Richard D. Newton’s The RAF and Tribal Control looks at the doctrinal origins of using airpower for the policing of the British Empire as well as the political decisions and financial factors that led to employing airpower against indigenous peoples on the frontiers. Following the end of the Great War, the newly independent RAF had to make itself relevant to the needs of the empire, needs that did not necessarily require large numbers of fighters to prevent bombing attacks or great numbers of bombers to strike at ports or supply bases. The British Empire, with territories around the world (which now included recent League of Nations-mandated territories from the German and Ottoman Empires), required a solution to the problem of primitive tribesmen who lived beyond the easy reach of British ground troops and who defied the British and their colonial governments. Airpower seemed to hold the promise of policing such populations.
The guns had hardly gone silent on the western front when the RAF began touting the idea of air control. The doctrinal basis of this idea had barely been discussed before it was tried in Somaliland, Iraq, and India’s North-West Frontier. Backed up by British soldiers and colonial levies, and intelligence and guidance provided by RAF special service officers (SSOs) traveling in armored cars, airpower could be used to coerce natives into cooperation, if not submission.
Thanks to SSOs who moved among the indigenous population and communicated the desires of the colonial administrators in their native language, the desired outcome was communicated to the leaders of various tribes. If the tribesmen understood but continued to defy the government, then the intelligence gained by the SSOs would be used by the RAF to “buzz” the domiciles of the key “targets” that the government wished to influence. And if all else failed, the SSOs would provide warning to the group that the aircraft would be back to bomb and strafe. This resulted in what the British called a “reverse blockade,” a situation in which the locals evacuated their village and residences to travel out to the desert or nearby caves while British planes destroyed some homes, scattered livestock, and burned crops. After living under extremely uncomfortable conditions, the tribesmen would make the leader comply with British demands so life could go back to normal.
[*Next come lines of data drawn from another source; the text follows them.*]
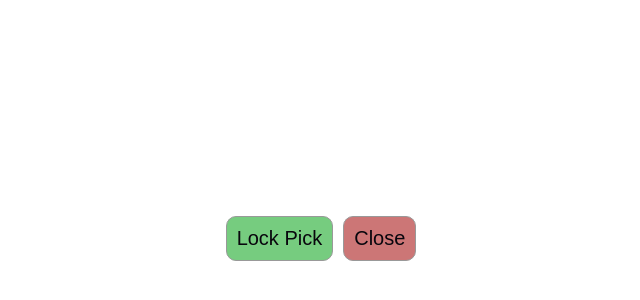
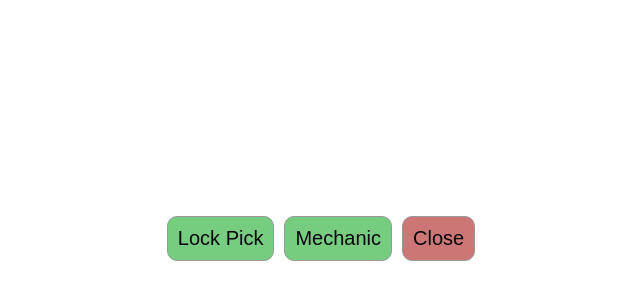
Before and after one commit to ArchiChikenLeg/great_brenayorr_riddles, a React (Vite) app: page / in a window 1280 px wide. Shown: the part 162-462 px from the top of the page, without its empty margins (319-959 px from the left). Built offline with nearby package versions, Linux system fonts and the light colour scheme.

Commit message:
added base in menu for Mechanic

```diff
--- a/src/App.jsx
+++ b/src/App.jsx
@@ -8,6 +8,7 @@ function App() {
   return(<>
     <div className='btnList'>
       <button onClick={() => setRiddle('lockpick')} className='rdlBtn'>Lock Pick</button>
+      <button onClick={() => setRiddle('mechanic')} className='rdlBtn'>Mechanic</button>
       <button onClick={() => setRiddle('none')} className='rdlBtn clsBtn'>Close</button>
     </div>
     <RiddleBlock riddleCode={riddle}></RiddleBlock>
--- /dev/null
+++ b/src/Mechanic.jsx
@@ -0,0 +1,12 @@
+import { useState } from 'react'
+import './App.css'
+
+function Mechanic() {
+  return (
+    <>
+    Mechanic
+    </>
+  )
+}
+
+export default Mechanic
--- a/src/RiddleBlock.jsx
+++ b/src/RiddleBlock.jsx
@@ -1,5 +1,6 @@
 import './App.css'
 import LockPick from './LockPick';
+import Mechanic from './Mechanic';
 
 
 function RiddleBlock({riddleCode}) {
@@ -7,6 +8,9 @@ function RiddleBlock({riddleCode}) {
     {(riddleCode == 'lockpick')
     &&
     (<LockPick></LockPick>)}
+    {(riddleCode == 'mechanic')
+    &&
+    (<Mechanic></Mechanic>)}
   </>)
 }
 export default RiddleBlock
```
Also changed, not shown: 1 other file (tests, documents, lock files or other folders).
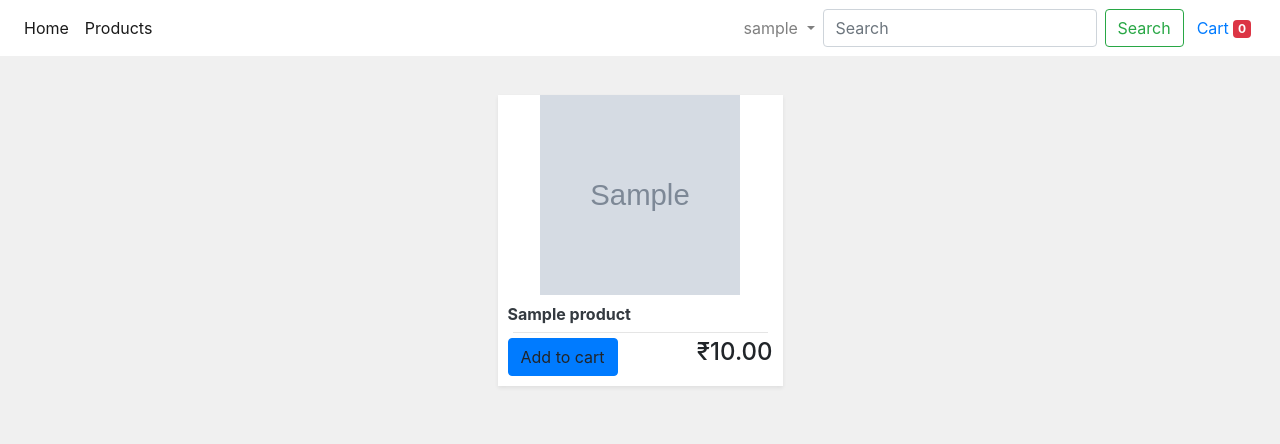
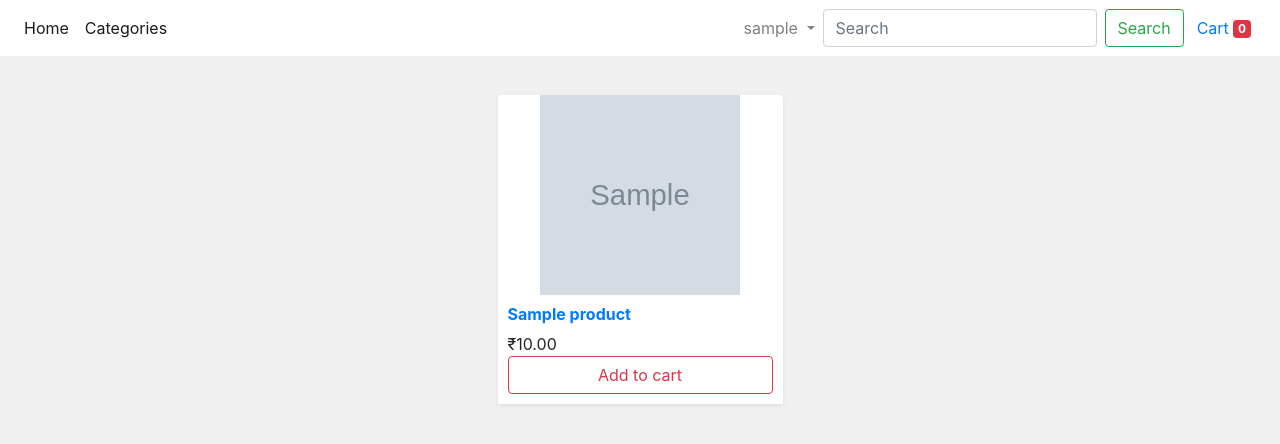
Before and after one commit to arihant-001/django-cart, a Django app: page /catalog/ in a window 1280 px wide. Shown: the top 444 px of the page. Run offline with Django 3.2, Linux system fonts and the light colour scheme; a user stored in the database is signed in; tables that the repository leaves empty hold one stand-in row (values such as "Sample post"); grey boxes marked "Sample" are stand-in pictures; data that the repository does not hold is empty; some libraries are stand-ins or nearby versions.

Commit message:
minor design changes index.html

```diff
--- a/catalog/static/css/styles.css
+++ b/catalog/static/css/styles.css
@@ -35,9 +35,9 @@ body {
 
 .product-price{
     display:inline-block;
-    float: right;
     margin-top:auto;
     margin-bottom: auto;
+    font-size: 16px;
 }
 
 .float-right{
@@ -57,3 +57,8 @@ body {
     width: 100px;
     height: 100px;
 }
+
+.add-to-cart{
+    margin: 0px;
+    width: 100%;
+}
--- a/catalog/templates/base.html
+++ b/catalog/templates/base.html
@@ -43,7 +43,7 @@
                     <a class="nav-link" href="{% url 'index' %}">Home <span class="sr-only">(current)</span></a>
                 </li>
                 <li class="nav-item active">
-                    <a class="nav-link" href="{% url 'products' %}">Products <span class="sr-only">(current)</span></a>
+                    <a class="nav-link" href="{% url 'products' %}">Categories <span class="sr-only">(current)</span></a>
                 </li>
             </ul>
             {% if user.is_authenticated %}
@@ -55,7 +55,7 @@
                         {{user.username}}
                     </a>
                     <div class="dropdown-menu" aria-labelledby="dropdownMenuButton">
-                        <a class="dropdown-item" href="#">My Tasks</a>
+                        <a class="dropdown-item" href="#">My Orders</a>
                         <div class="dropdown-divider"></div>
                         <a class="dropdown-item" href="{% url 'logout' %}">Logout</a>
                     </div>
--- a/catalog/templates/index.html
+++ b/catalog/templates/index.html
@@ -3,19 +3,19 @@
 {% if product_list %}
 <div class="row justify-content-md-center">
     {% for product in product_list %}
-    <div class="col-lg-3 bg-white margin-15 padding-zero shadow-sm">
+    <div class="col-lg-3 bg-white margin-15 padding-zero shadow-sm rounded">
         <center>
             <img class="img-fluid size-200 margin-auto" src="{{ product.image_url }}"/>
         </center>
         <div class="box-element">
             <a href="{{ product.get_absolute_url }}">
-                <h6 class="align-self-center text-dark"><strong>{{ product.name }}</strong></h6>
+                <h6 class="align-self-center"><strong>{{ product.name }}</strong></h6>
             </a>
-            <hr class="margin-5">
-            <a class="btn btn-primary add-to-cart" data-product-id="{{ product.id }}">Add to cart</a>
-            <h4 class="product-price">₹{{ product.price|floatformat:2 }}</h4>
+            <span class="product-price">₹{{ product.price|floatformat:2 }}</span>
+            <br>
+            <button class="btn btn-outline-danger add-to-cart" data-product-id="{{ product.id }}">Add to cart</button>
+       </div>
 
-        </div>
     </div>
     {% endfor %}
 </div>
```
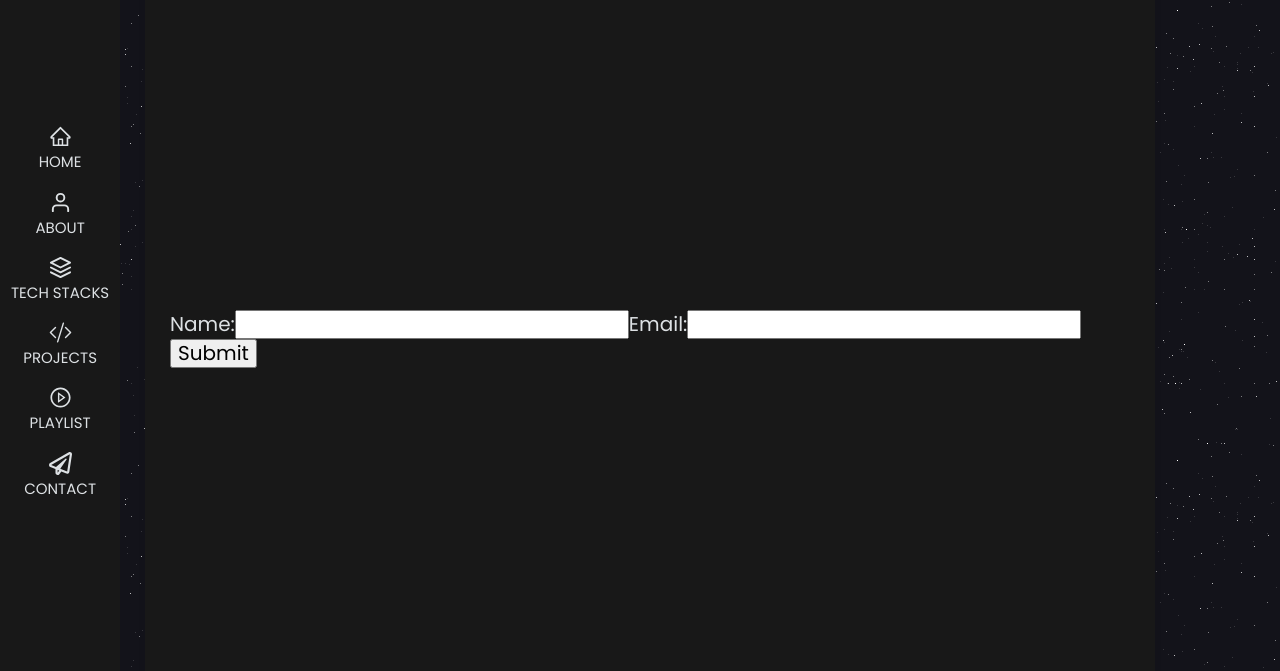
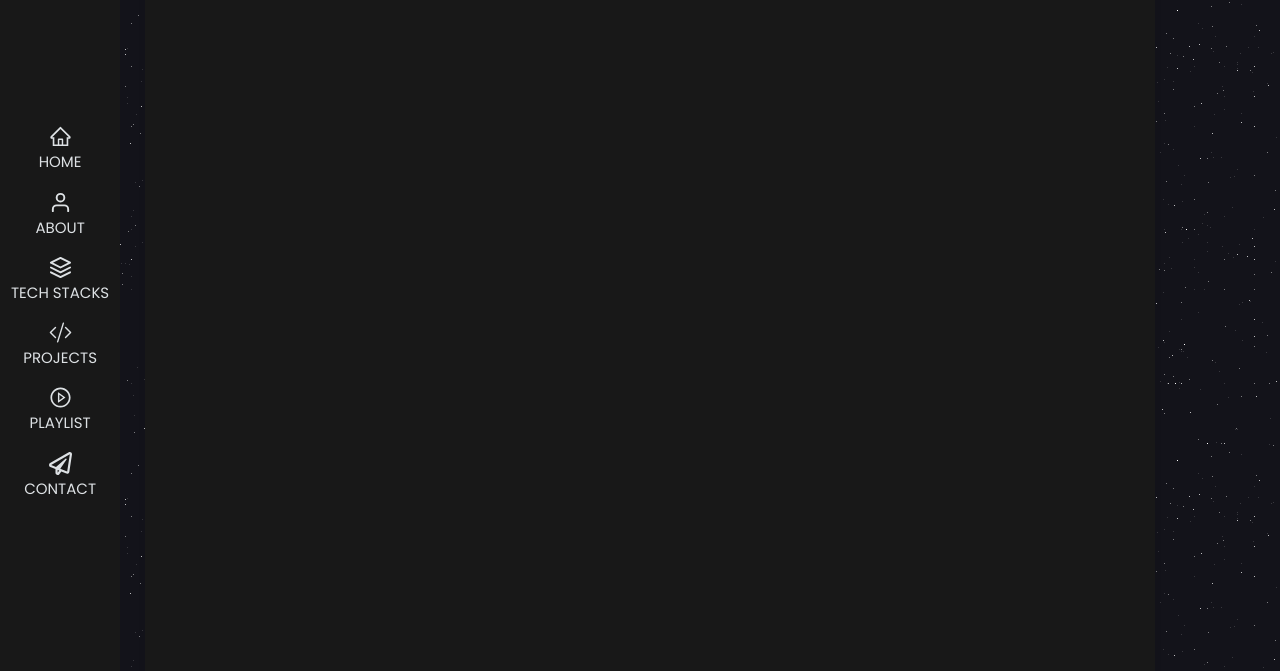
Before and after one commit to DineshS92/portfolio, a Gatsby site: page /contact in a window 1280 px wide. Shown: the part 95-766 px from the top of the page. Built offline with nearby package versions, Linux system fonts and the light colour scheme; Gatsby itself is replaced by a stand-in of ours.

Commit message:
reverting to old

```diff
--- a/src/pages/contact.js
+++ b/src/pages/contact.js
@@ -2,44 +2,9 @@ import React, {useState} from 'react';
 
 export default function Contact() {
 
-  const [form, setForm] = useState({name: '', email: ''});
-
-  const handleNameChange = e => {
-    setForm({
-      ...form,
-      [e.target.name]: e.target.value
-    });
-  }
-
-  const sendToSanity = () => {
-    fetch('https://determined-elion-16345f.netlify.app/.netlify/functions/createlead', {
-      method: 'POST',
-      headers: {
-        'Content-Type': 'application/json'
-      },
-      body: JSON.stringify({
-        _type: 'form',
-        name: form.name,
-        email: form.email
-      })
-    })
-      .then(res => res.json())
-      .then(data => console.log(data));
-  };
-
-
   return(
     <>
       <h1>Hi, This is the Contact Page</h1>
-      <form>
-        <label>Name:
-          <input type="text" required name="name" onChange={handleNameChange} />
-        </label>
-        <label>Email:
-          <input type="email" required name="email" onChange={handleNameChange} />
-        </label>
-        <button onClick={sendToSanity} type='button'>Submit</button>
-      </form>
     </>
   );
 }
```
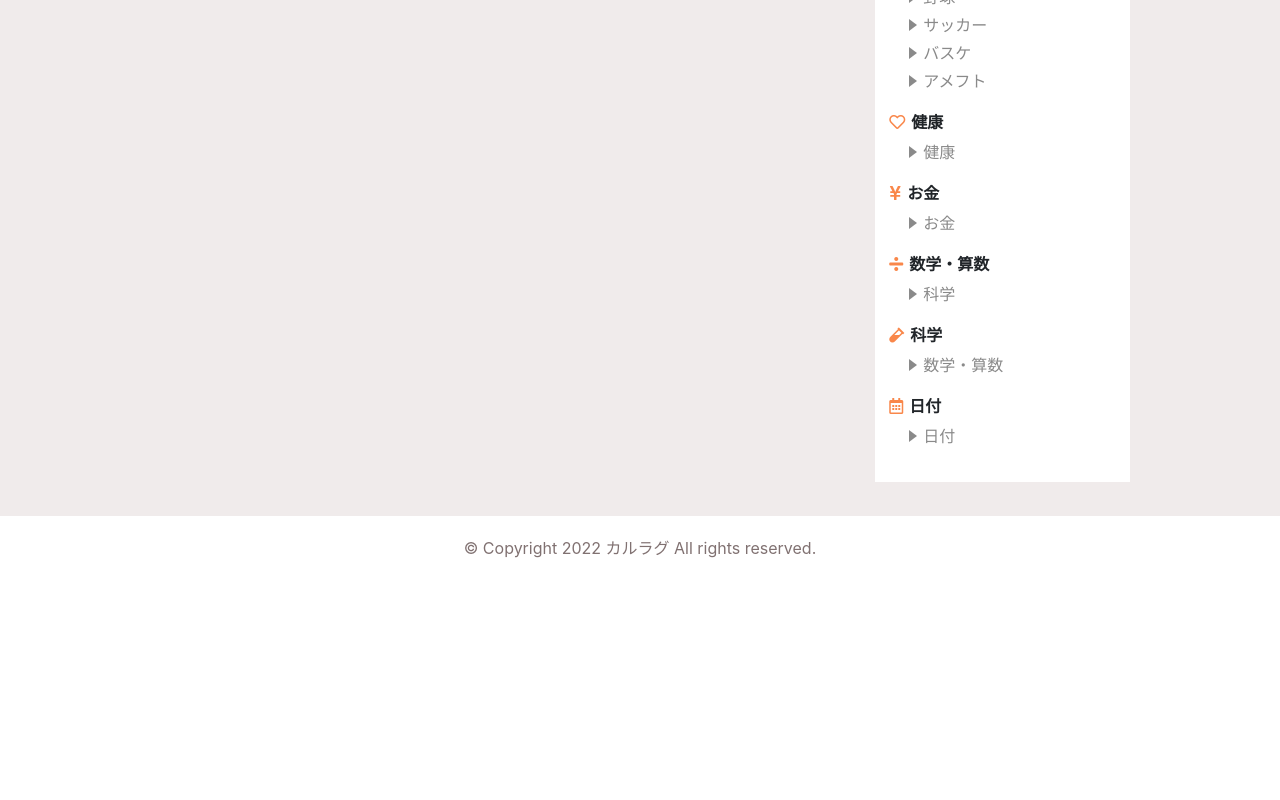
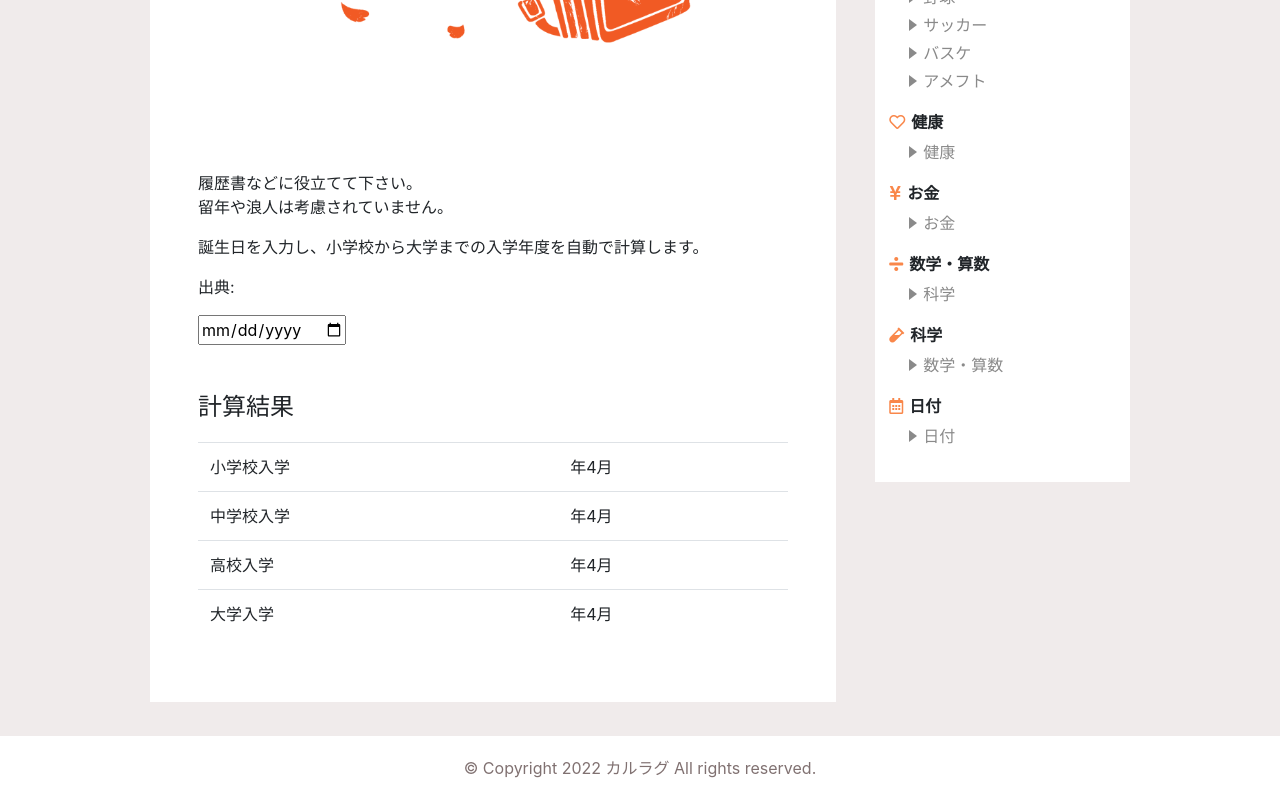
Before and after one commit to rk5155/calragu, a Vue app: page /date/admission in a window 1280 px wide. Shown: the part 707-1507 px from the top of the page. Before the commit the page ends 1287 px from the top, so only its background shows below. Built offline with nearby package versions, Linux system fonts and the light colour scheme; a web font is replaced by a local one.

Commit message:
入学年度コンポーネントを追加

```diff
--- a/src/mixins/articles.js
+++ b/src/mixins/articles.js
@@ -143,6 +143,15 @@ export default {
                     url: "/date/age" ,
                     source: ""
                 },
+                {
+                    title: "【入学年度】誕生日でわかる！入学年度の自動計算",
+                    text: "履歴書などに役立てて下さい。<br>留年や浪人は考慮されていません。",
+                    img: require('@/assets/images/date/img_02.png'),
+                    category: "日付",
+                    color: "img-background--blue",
+                    url: "/date/admission" ,
+                    source: ""
+                },
             ],
         }
     },
--- a/src/router.js
+++ b/src/router.js
@@ -15,6 +15,7 @@ import Points from './views/sports/soccer/Points.vue'
 import Bmi from './views/health/Bmi.vue'
 import ConsumptionTax from './views/money/ConsumptionTax.vue'
 import Age from './views/date/age.vue'
+import Admission from './views/date/Admission.vue'
 
 
 Vue.use(Router)
@@ -97,6 +98,11 @@ export default new Router({
       component: Age,
       meta: { title: '【日付】現年齢、当時年齢の自動計算', desc: '生年月日から年齢を自動で計算します。' }
     },
+    {
+      path: '/date/admission',
+      component: Admission,
+      meta: { title: '【入学年度】誕生日でわかる！入学年度の自動計算', desc: '誕生日を入力し、小学校から大学までの入学年度を自動で計算します。' }
+    },
   ],
   //ページ遷移したときトップに移動かつ、ブラウザの戻るボタンを押したとき、もとの位置に戻る
   scrollBehavior (to, from, savedPosition) {
--- /dev/null
+++ b/src/views/date/Admission.vue
@@ -0,0 +1,73 @@
+<template>
+    <div class="calculation">
+        <ArticleText :title="title" :desc="desc" :article="date"></ArticleText>
+
+        <input type="date" v-model="num1">
+
+        <h2>計算結果</h2>
+        <table class="table table-striped">
+            <tr>
+                <td>小学校入学</td>
+                <td>{{ age[0] }}年4月</td>
+            </tr>
+            <tr>
+                <td>中学校入学</td>
+                <td>{{ age[1] }}年4月</td>
+            </tr>
+            <tr>
+                <td>高校入学</td>
+                <td>{{ age[2] }}年4月</td>
+            </tr>
+            <tr>
+                <td>大学入学</td>
+                <td>{{ age[3] }}年4月</td>
+            </tr>
+        </table>
+    </div>
+</template>
+
+<script>
+import getTitle from '@/getTitle'
+import ArticleText from "@/components/ArticleText.vue"
+import articles from '@/mixins/articles.js'
+
+export default {
+  components: {
+    ArticleText
+  },
+  mixins: [ getTitle, articles ],
+  data () {
+    return {
+      num1: "",
+      formList: [
+            { label: "誕生日", data: 'num1' },
+        ]
+    }
+  },
+  computed: {
+      age: function() {
+          let date = new Date(this.num1);
+          let month = date.getMonth() + 1
+          let primarySchool = date.getFullYear() + 7
+          let juniorHighSchool = date.getFullYear() + 13
+          let highSchool = date.getFullYear() + 16
+          let University = date.getFullYear() + 19
+
+          if (month == 1 || month == 2 || month == 3) {
+              primarySchool -= 1
+              juniorHighSchool -= 1
+              highSchool -= 1
+              University -= 1
+          }
+
+          console.log(date);
+
+          if (isNaN(primarySchool)) {
+              return ""
+          } else {
+              return [primarySchool, juniorHighSchool, highSchool, University]
+          }
+      }
+  }
+}
+</script>
```
Also changed, not shown: src/assets/images/date/img_02.png (added).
Many of the actions of the RAF echo twenty-first-century warfare: the need to communicate directly with “targets” prior to taking action could be described as a key leader engagement, the occasional use of airborne leaflets could be described as an information-related capability, the use of “buzzing” could be considered a nonlethal targeting method, and the use of strafing and bombing of raiders provides obvious lethal effects. Anyone who has spent time discussing targeting methodology would recognize many elements of the British Air Control Scheme.
This is not to say that policing the empire via airpower did not have its share of setbacks. First of all, the elimination of British ground troops was not possible. Garrisons were needed, but these were much smaller than if the British army had sole charge of policing. Another element of air control was the need to place the RAF in charge of the overall effort; in situations where the army was in charge, the effort to control indigents came down to “boots on the ground,” with the RAF doing close air support. Finally, the British were unable to use air control in Palestine, where conflicts happened in urban settings rather than in the wide-open spaces. Riots between Jewish and Arab settlers did not provide targets for the aircraft, at least not without creating large numbers of civilian casualties and collateral damage.
One thing that The RAF and Tribal Control makes clear is that the use of kinetic action—for example, bombing and strafing—was actually employed sparingly. The desire of the British was provided primarily through communication; the occasional demonstration of bombing and strafing lent credibility to British threats and the capability that the British maintained, not just in military hardware but also in civil and military targeting processes and permissions.
In the case of the British, air control was about maintaining the peace, not fighting a war. The British rapidly learned the benefits of using kinetic assets in nonkinetic ways to achieve peace as a desired outcome.
Book Review written by: Lt. Col. James D. Crabtree, U.S. Army, Fort Leavenworth, Kansas